Issue 173, Spring 2005
Note: In 1987, Charles Glass’s journey through Greater Syria from Alexandretta in southern Turkey to Aqaba on the Red Sea for his book Tribes with Flags ended halfway when kidnappers abducted him in Beirut. A few days after the September 11 2001 attacks, he went back to finish the trip—in reverse, from Aqaba to the spot on Beirut’s coastal highway where Hezbollah took him.
After a long walk and many stories of Moses, Moabites, Edomites, and Nabataeans, my guide, Ahmed Amrin, took me for coffee in a small park. Tall, thorny and mangled trees, called sidr in Arabic, shaded the garden. Mr. Amrin and the café’s owner, Bassam Abu Samhadana, both came from Kerak.
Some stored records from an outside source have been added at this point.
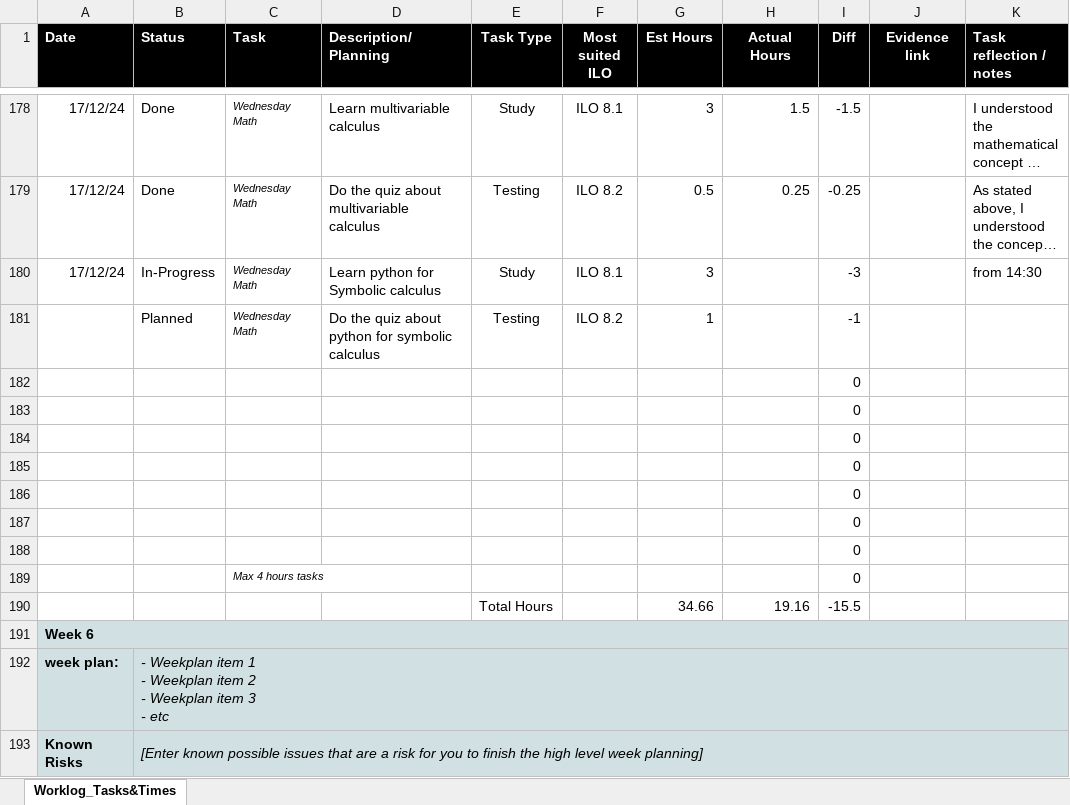
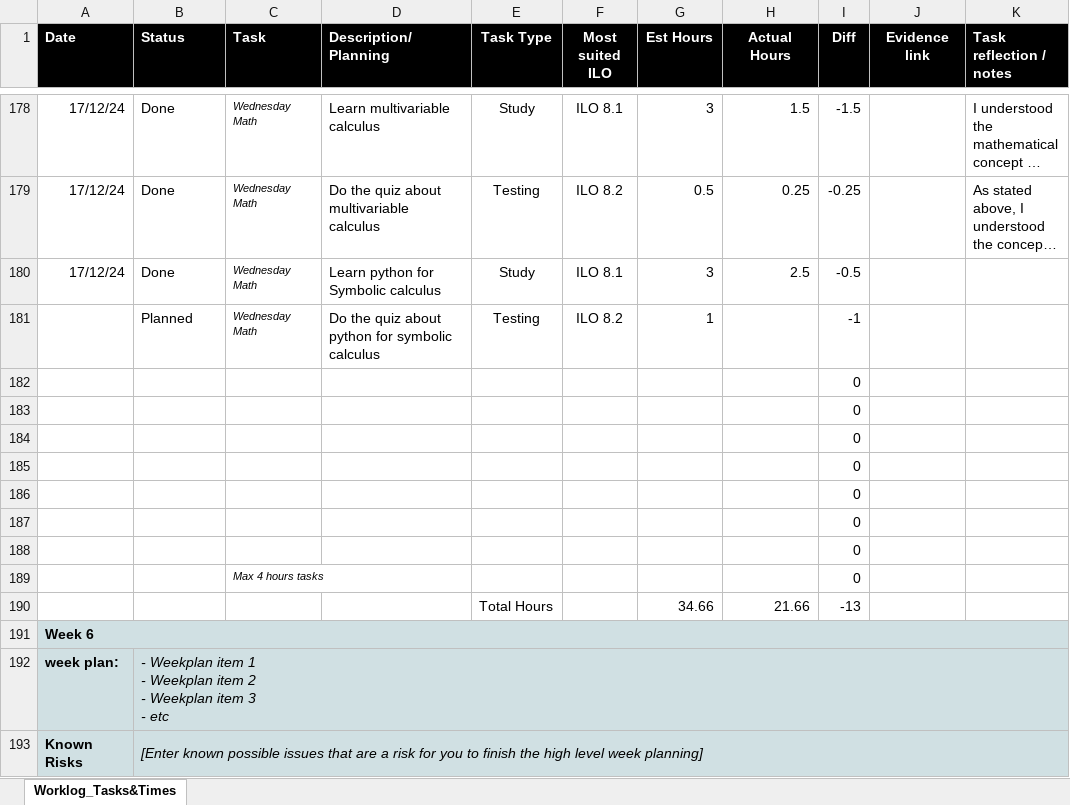
Before and after one commit to MaksBurchard240894/HFG7, an Excel workbook: Deliverables/Worklog - Y1B-2024-25_ADSAI.xlsx, sheet Worklog_Tasks&Times, drawn as a sheet; only a part is shown, gaps mark what is left out; long unchanged cells end in …; values as stored, in another font and other column widths than the file's, no borders; conditional formats not drawn; the diff names each change by its address in the sheet, - before the commit and + after, or states it on an @@ line.

Commit message:
W5 DataLab 1 Work V (End of DataLab)

```diff
--- a/Deliverables/Worklog - Y1B-2024-25_ADSAI.xlsx (sheet Worklog_Tasks&Times)
+++ b/Deliverables/Worklog - Y1B-2024-25_ADSAI.xlsx (sheet Worklog_Tasks&Times)
-B180 (Status): In-Progress
+B180 (Status): Done
-H180 (Actual Hours): (empty)
+H180 (Actual Hours): 2.5
-I180 (Diff): -3
+I180 (Diff): -0.5
-K180 (Task reflection / notes): from 14:30
+K180 (Task reflection / notes): (empty)
-H190 (Actual Hours): 19.16
+H190 (Actual Hours): 21.66
-I190 (Diff): -15.5
+I190 (Diff): -13
```
Also changed, not shown: 1 other file.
In the center of Jordan, Kerak was known for a magnificent crusader fortress that the Muslims had conquered centuries ago. Mr. Amrin had served in the Jordanian army, which included military studies in Britain, before moving to Aqaba to become a tour guide in a country without tourists. His colleague, Mr. Abu Samhadana, opened a…